Every two years, the Virginia Department of Highways and Transportation prints three million maps, showing on one side the state's transportation system, and on the other, points of interest.
Historically important areas, for instance, are marked on the 1984-85 maps by yellow circles.
But since 1921, when VDH&T started printing the maps it gives out to travelers, Loudoun County's four national historic landmarks have been overlooked, says Frank Raflo, Loudoun County supervisor from the Leesburg District.
The four are Oak Hill, former home of President James Monroe; Oatlands, a national historic trust property; the Waterford Historic District, and Balls Bluff Battlefield and National Cemetery, placed on the national historic landmarks list earlier this year.

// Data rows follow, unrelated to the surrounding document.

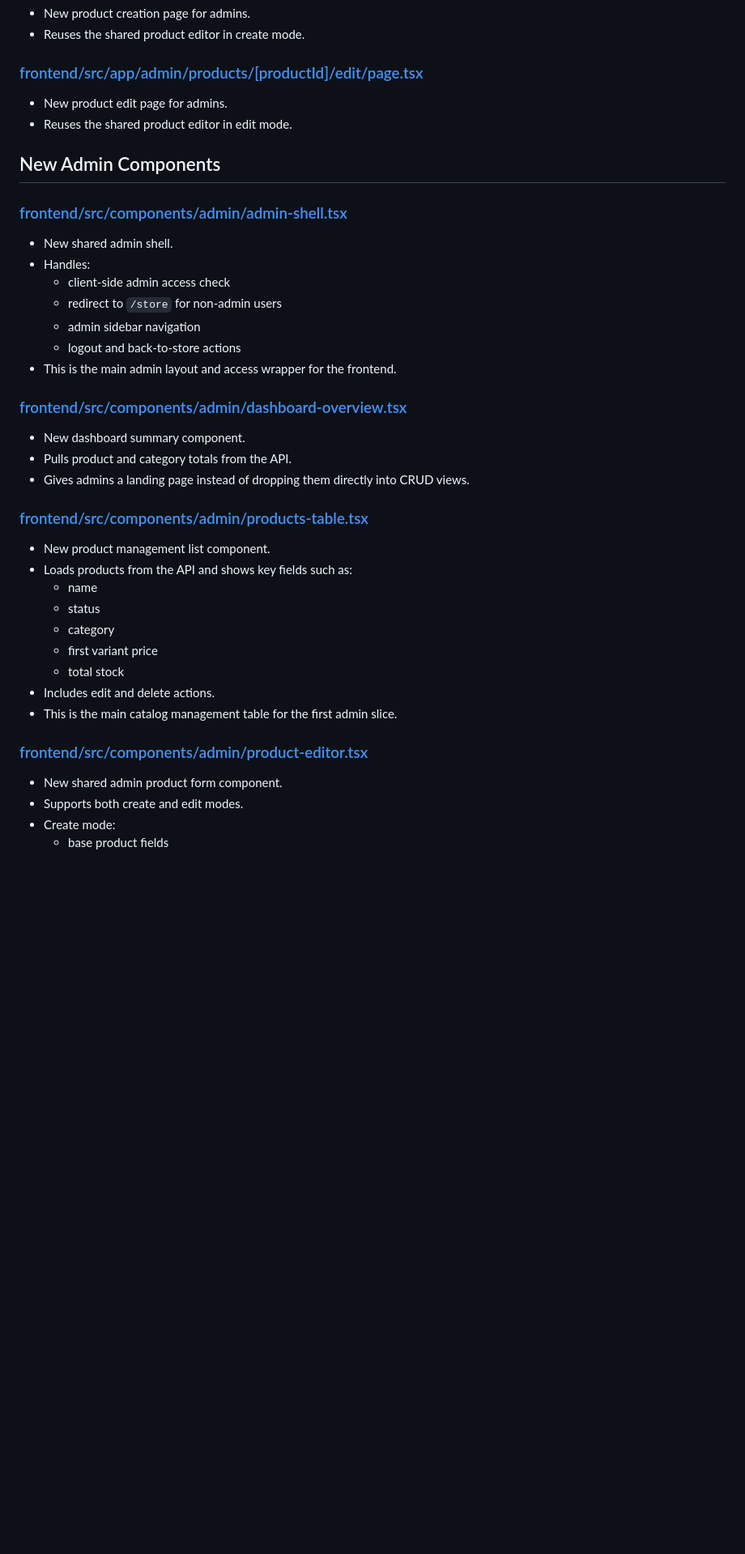
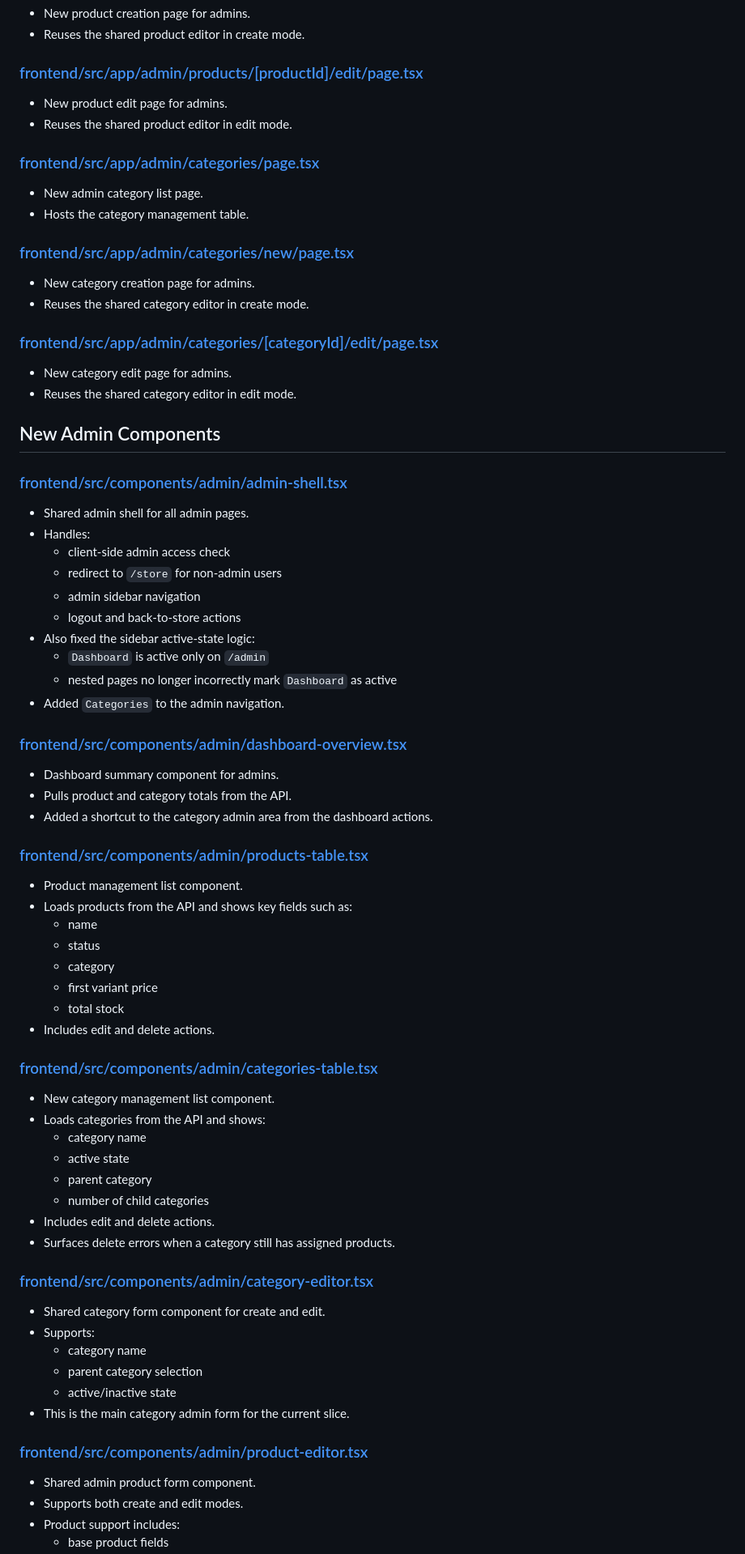
Before and after one commit to yehemo/Ecommerce, a Markdown page: reports/06_01-feat-front-admin-log.md, the part around one of its changes. Shown at 81% size. GitHub-like rendering; blank space fills up the shorter version.

```diff
--- a/reports/06_01-feat-front-admin-log.md
+++ b/reports/06_01-feat-front-admin-log.md
@@ -120,24 +138,39 @@ The main goal of this change set is to make admin access real at both layers:
 - New product edit page for admins.
 - Reuses the shared product editor in edit mode.
 
+### [frontend/src/app/admin/categories/page.tsx](/home/yehemo/code%20project/Ecommerce/frontend/src/app/admin/categories/page.tsx)
+- New admin category list page.
+- Hosts the category management table.
+
+### [frontend/src/app/admin/categories/new/page.tsx](/home/yehemo/code%20project/Ecommerce/frontend/src/app/admin/categories/new/page.tsx)
+- New category creation page for admins.
+- Reuses the shared category editor in create mode.
+
+### [frontend/src/app/admin/categories/[categoryId]/edit/page.tsx](/home/yehemo/code%20project/Ecommerce/frontend/src/app/admin/categories/[categoryId]/edit/page.tsx)
+- New category edit page for admins.
+- Reuses the shared category editor in edit mode.
+
 ## New Admin Components
 
 ### [frontend/src/components/admin/admin-shell.tsx](/home/yehemo/code%20project/Ecommerce/frontend/src/components/admin/admin-shell.tsx)
-- New shared admin shell.
+- Shared admin shell for all admin pages.
 - Handles:
   - client-side admin access check
   - redirect to `/store` for non-admin users
   - admin sidebar navigation
   - logout and back-to-store actions
-- This is the main admin layout and access wrapper for the frontend.
+- Also fixed the sidebar active-state logic:
+  - `Dashboard` is active only on `/admin`
+  - nested pages no longer incorrectly mark `Dashboard` as active
+- Added `Categories` to the admin navigation.
 
 ### [frontend/src/components/admin/dashboard-overview.tsx](/home/yehemo/code%20project/Ecommerce/frontend/src/components/admin/dashboard-overview.tsx)
-- New dashboard summary component.
+- Dashboard summary component for admins.
 - Pulls product and category totals from the API.
-- Gives admins a landing page instead of dropping them directly into CRUD views.
+- Added a shortcut to the category admin area from the dashboard actions.
 
 ### [frontend/src/components/admin/products-table.tsx](/home/yehemo/code%20project/Ecommerce/frontend/src/components/admin/products-table.tsx)
-- New product management list component.
+- Product management list component.
 - Loads products from the API and shows key fields such as:
   - name
   - status
@@ -145,10 +178,27 @@ The main goal of this change set is to make admin access real at both layers:
   - first variant price
   - total stock
 - Includes edit and delete actions.
-- This is the main catalog management table for the first admin slice.
+
+### [frontend/src/components/admin/categories-table.tsx](/home/yehemo/code%20project/Ecommerce/frontend/src/components/admin/categories-table.tsx)
+- New category management list component.
+- Loads categories from the API and shows:
+  - category name
+  - active state
+  - parent category
+  - number of child categories
+- Includes edit and delete actions.
+- Surfaces delete errors when a category still has assigned products.
+
+### [frontend/src/components/admin/category-editor.tsx](/home/yehemo/code%20project/Ecommerce/frontend/src/components/admin/category-editor.tsx)
+- Shared category form component for create and edit.
+- Supports:
+  - category name
+  - parent category selection
+  - active/inactive state
+- This is the main category admin form for the current slice.
 
 ### [frontend/src/components/admin/product-editor.tsx](/home/yehemo/code%20project/Ecommerce/frontend/src/components/admin/product-editor.tsx)
-- New shared admin product form component.
+- Shared admin product form component.
 - Supports both create and edit modes.
-- Create mode:
+- Product support includes:
   - base product fields
```
Also changed, not shown: other parts of reports/06_01-feat-front-admin-log.md (+95 -61 lines).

"We've tried for years to get Virginia to show that Loudoun is important for something, and if you look at the maps, we're not important for anything," Raflo told his fellow supervisors last week.
Determined to rectify the situation, Raflo, with the board's assent, appointed himself a committee of one to persuade the state's map officials to give Loudoun its yellow circles.

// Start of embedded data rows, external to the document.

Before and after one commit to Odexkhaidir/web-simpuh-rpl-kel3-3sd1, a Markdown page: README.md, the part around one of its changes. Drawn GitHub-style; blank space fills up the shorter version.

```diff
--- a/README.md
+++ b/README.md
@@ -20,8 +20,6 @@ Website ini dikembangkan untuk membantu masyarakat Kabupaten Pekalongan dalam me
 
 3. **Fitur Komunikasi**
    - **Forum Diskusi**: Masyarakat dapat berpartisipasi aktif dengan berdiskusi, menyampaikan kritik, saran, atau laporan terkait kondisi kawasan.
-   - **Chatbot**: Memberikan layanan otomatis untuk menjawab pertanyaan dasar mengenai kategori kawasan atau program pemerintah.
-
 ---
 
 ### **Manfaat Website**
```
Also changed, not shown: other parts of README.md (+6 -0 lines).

Raflo believes that if he succeeds the county will reap economic benefits it may now be missing.
"The governor has said that tourism is the No. 2 industry in the state, and yet for people who see the maps, they have no idea there's anything in Loudoun County . . . and that's inexcusable," he said.
Raflo has been communicating with state highway officials as well as state Sen. Charles L. Waddell (D-Loudoun-Fairfax), chairman of the Senate Transportation Committee.

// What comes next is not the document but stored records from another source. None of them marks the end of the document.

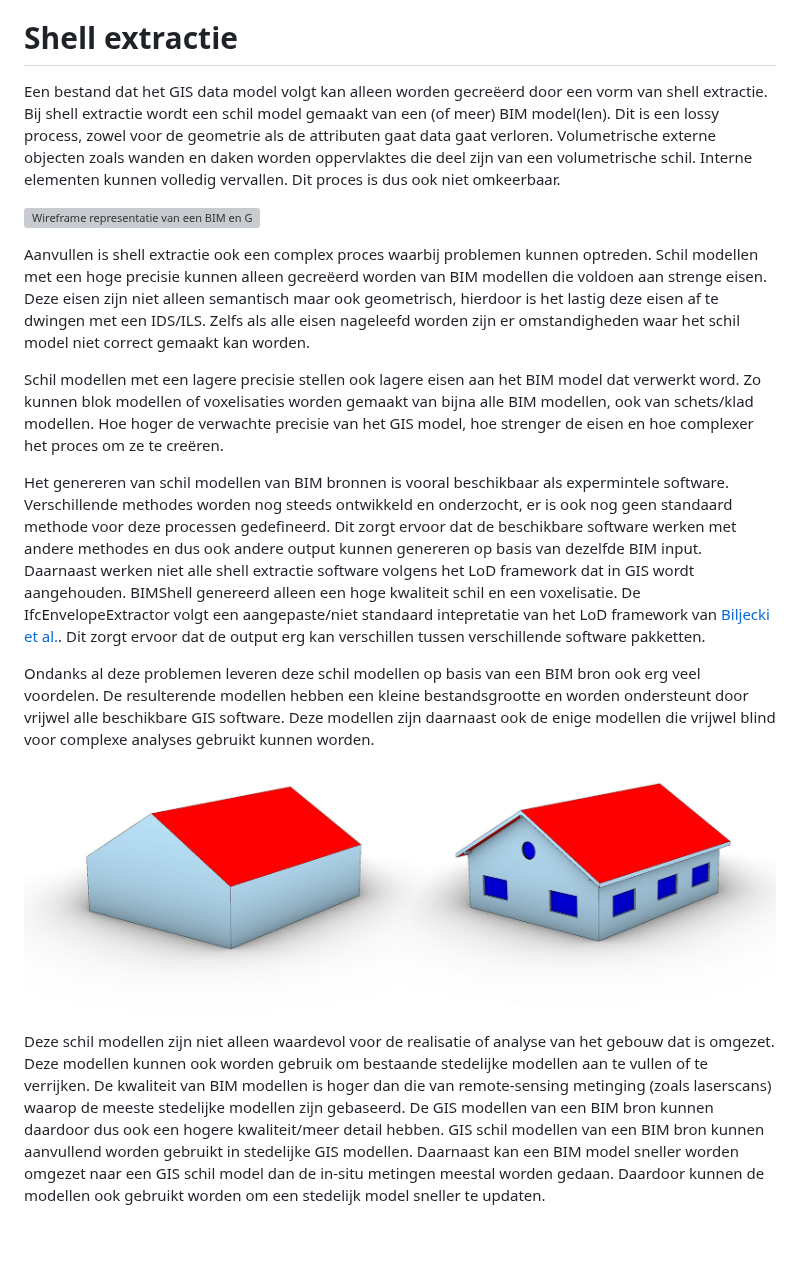
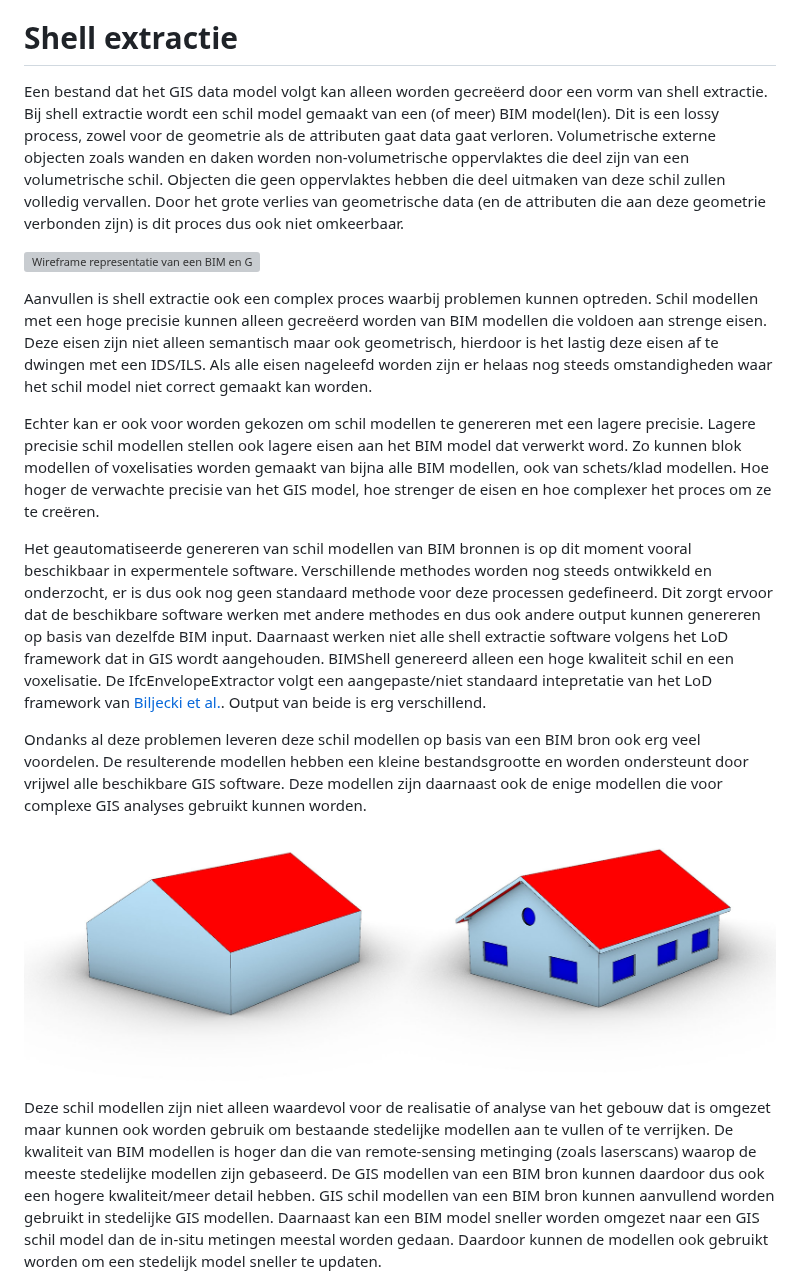
Before and after one commit to Geonovum/GeoBIM_BIM_naar_Geo, a Markdown page: 03 Methode van BIM naar Geo brengen.md, the part around one of its changes. GitHub-like rendering; blank space fills up the shorter version; grey boxes are pictures that could not be loaded.

```diff
--- a/03 Methode van BIM naar Geo brengen.md
+++ b/03 Methode van BIM naar Geo brengen.md
@@ -40,21 +38,21 @@ De 1:1 conversie van alleen de geometrie heeft geometrisch dezelfde beperkingen
 
 # Shell extractie
 
-Een bestand dat het GIS data model volgt kan alleen worden gecreëerd door een vorm van shell extractie. Bij shell extractie wordt een schil model gemaakt van een (of meer) BIM model(len). Dit is een lossy process, zowel voor de geometrie als de attributen gaat data gaat verloren. Volumetrische externe objecten zoals wanden en daken worden oppervlaktes die deel zijn van een volumetrische schil. Interne elementen kunnen volledig vervallen. Dit proces is dus ook niet omkeerbaar.
+Een bestand dat het GIS data model volgt kan alleen worden gecreëerd door een vorm van shell extractie. Bij shell extractie wordt een schil model gemaakt van een (of meer) BIM model(len). Dit is een lossy process, zowel voor de geometrie als de attributen gaat data gaat verloren. Volumetrische externe objecten zoals wanden en daken worden non-volumetrische oppervlaktes die deel zijn van een volumetrische schil. Objecten die geen oppervlaktes hebben die deel uitmaken van deze schil zullen volledig vervallen. Door het grote verlies van geometrische data (en de attributen die aan deze geometrie verbonden zijn) is dit proces dus ook niet omkeerbaar.
 
 ![Wireframe representatie van een BIM en GIS model.](media/2_achtergrond/Verschil_IFC_GIS.JPG "Een wireframe representatie van een BIM model (links) en een exterieur GIS model (rechts).")
 
-Aanvullen is shell extractie ook een complex proces waarbij problemen kunnen optreden. Schil modellen met een hoge precisie kunnen alleen gecreëerd worden van BIM modellen die voldoen aan strenge eisen. Deze eisen zijn niet alleen semantisch maar ook geometrisch, hierdoor is het lastig deze eisen af te dwingen met een IDS/ILS. Zelfs als alle eisen nageleefd worden zijn er omstandigheden waar het schil model niet correct gemaakt kan worden.
+Aanvullen is shell extractie ook een complex proces waarbij problemen kunnen optreden. Schil modellen met een hoge precisie kunnen alleen gecreëerd worden van BIM modellen die voldoen aan strenge eisen. Deze eisen zijn niet alleen semantisch maar ook geometrisch, hierdoor is het lastig deze eisen af te dwingen met een IDS/ILS. Als alle eisen nageleefd worden zijn er helaas nog steeds omstandigheden waar het schil model niet correct gemaakt kan worden.
 
-Schil modellen met een lagere precisie stellen ook lagere eisen aan het BIM model dat verwerkt word. Zo kunnen blok modellen of voxelisaties worden gemaakt van bijna alle BIM modellen, ook van schets/klad modellen. Hoe hoger de verwachte precisie van het GIS model, hoe strenger de eisen en hoe complexer het proces om ze te creëren.
+Echter kan er ook voor worden gekozen om schil modellen te genereren met een lagere precisie. Lagere precisie schil modellen stellen ook lagere eisen aan het BIM model dat verwerkt word. Zo kunnen blok modellen of voxelisaties worden gemaakt van bijna alle BIM modellen, ook van schets/klad modellen. Hoe hoger de verwachte precisie van het GIS model, hoe strenger de eisen en hoe complexer het proces om ze te creëren.
 
-Het genereren van schil modellen van BIM bronnen is vooral beschikbaar als expermintele software. Verschillende methodes worden nog steeds ontwikkeld en onderzocht, er is ook nog geen standaard methode voor deze processen gedefineerd. Dit zorgt ervoor dat de beschikbare software werken met andere methodes en dus ook andere output kunnen genereren op basis van dezelfde BIM input. Daarnaast werken niet alle shell extractie software volgens het LoD framework dat in GIS wordt aangehouden. BIMShell genereerd alleen een hoge kwaliteit schil en een voxelisatie. De IfcEnvelopeExtractor volgt een aangepaste/niet standaard intepretatie van het LoD framework van [Biljecki et al.](https://pure.tudelft.nl/ws/portalfiles/portal/4377508/Biljecki2016to.pdf). Dit zorgt ervoor dat de output erg kan verschillen tussen verschillende software pakketten.
+Het geautomatiseerde genereren van schil modellen van BIM bronnen is op dit moment vooral beschikbaar in expermentele software. Verschillende methodes worden nog steeds ontwikkeld en onderzocht, er is dus ook nog geen standaard methode voor deze processen gedefineerd. Dit zorgt ervoor dat de beschikbare software werken met andere methodes en dus ook andere output kunnen genereren op basis van dezelfde BIM input. Daarnaast werken niet alle shell extractie software volgens het LoD framework dat in GIS wordt aangehouden. BIMShell genereerd alleen een hoge kwaliteit schil en een voxelisatie. De IfcEnvelopeExtractor volgt een aangepaste/niet standaard intepretatie van het LoD framework van [Biljecki et al.](https://pure.tudelft.nl/ws/portalfiles/portal/4377508/Biljecki2016to.pdf). Output van beide is erg verschillend.
 
-Ondanks al deze problemen leveren deze schil modellen op basis van een BIM bron ook erg veel voordelen. De resulterende modellen hebben een kleine bestandsgrootte en worden ondersteunt door vrijwel alle beschikbare GIS software. Deze modellen zijn daarnaast ook de enige modellen die vrijwel blind voor complexe analyses gebruikt kunnen worden.
+Ondanks al deze problemen leveren deze schil modellen op basis van een BIM bron ook erg veel voordelen. De resulterende modellen hebben een kleine bestandsgrootte en worden ondersteunt door vrijwel alle beschikbare GIS software. Deze modellen zijn daarnaast ook de enige modellen die voor complexe GIS analyses gebruikt kunnen worden.
 
 ![Verschil tussen huidige 3D bag kwaliteit modellen en de theoretisch mogelijke kwaliteit van BIM gebaseerde GIS schil modellen](media/03_methodes/Verschil_3Dbag_BIM.jpg "De hoogste kwaliteit beschikbare modellen in 3DBAG zijn LoD2.2 modellen (links). Als BIM als GIS geometrie op grote schaal zou kunnen worden toegepast zou dit kunnen worden verrijkt naar LoD3.2/3.3 (rechts).")
 
-Deze schil modellen zijn niet alleen waardevol voor de realisatie of analyse van het gebouw dat is omgezet. Deze modellen kunnen ook worden gebruik om bestaande stedelijke modellen aan te vullen of te verrijken. De kwaliteit van BIM modellen is hoger dan die van remote-sensing metinging (zoals laserscans) waarop de meeste stedelijke modellen zijn gebaseerd. De GIS modellen van een BIM bron kunnen daardoor dus ook een hogere kwaliteit/meer detail hebben. GIS schil modellen van een BIM bron kunnen aanvullend worden gebruikt in stedelijke GIS modellen. Daarnaast kan een BIM model sneller worden omgezet naar een GIS schil model dan de in-situ metingen meestal worden gedaan. Daardoor kunnen de modellen ook gebruikt worden om een stedelijk model sneller te updaten.
+Deze schil modellen zijn niet alleen waardevol voor de realisatie of analyse van het gebouw dat is omgezet maar kunnen ook worden gebruik om bestaande stedelijke modellen aan te vullen of te verrijken. De kwaliteit van BIM modellen is hoger dan die van remote-sensing metinging (zoals laserscans) waarop de meeste stedelijke modellen zijn gebaseerd. De GIS modellen van een BIM bron kunnen daardoor dus ook een hogere kwaliteit/meer detail hebben. GIS schil modellen van een BIM bron kunnen aanvullend worden gebruikt in stedelijke GIS modellen. Daarnaast kan een BIM model sneller worden omgezet naar een GIS schil model dan de in-situ metingen meestal worden gedaan. Daardoor kunnen de modellen ook gebruikt worden om een stedelijk model sneller te updaten.
 
 ![De spoorzone van Delft is een gebied waar veel nieuwbouw plaatsvind en laat zien dat 3DBAG vertraagd update.](media/03_methodes/3DBAG_missingreps.JPG "De spoorzone van Delft is een gebied waar veel nieuwbouw plaatsvind en laat zien dat 3DBAG vertraagd update. Twee gebouwen zijn wel aanwezig in 2Dbag (de grijze uitlijnen) maar een 3D representatie is nog niet beschikbaar. BIM gebaseerde GIS modellen kunnen hier een uitkomst bieden.")
 
```
Also changed, not shown: other parts of 03 Methode van BIM naar Geo brengen.md (+13 -15 lines).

At VDH&T information services office, Administrator R. Nicholas Brown said there is limited space on the maps, "so we make sure we have a regional representation," based on local requests for designations, and the map committee's recommendation after reviewing the requests. "We'd be glad to review Loudoun County's request."
Raflo knows his quest will take time -- the next map comes out in 1986. He said even though "we're not pictured, we're not written up, we're not anything . . . it doesn't mean the end of the world. It just means we'd like to get our little yellow dot."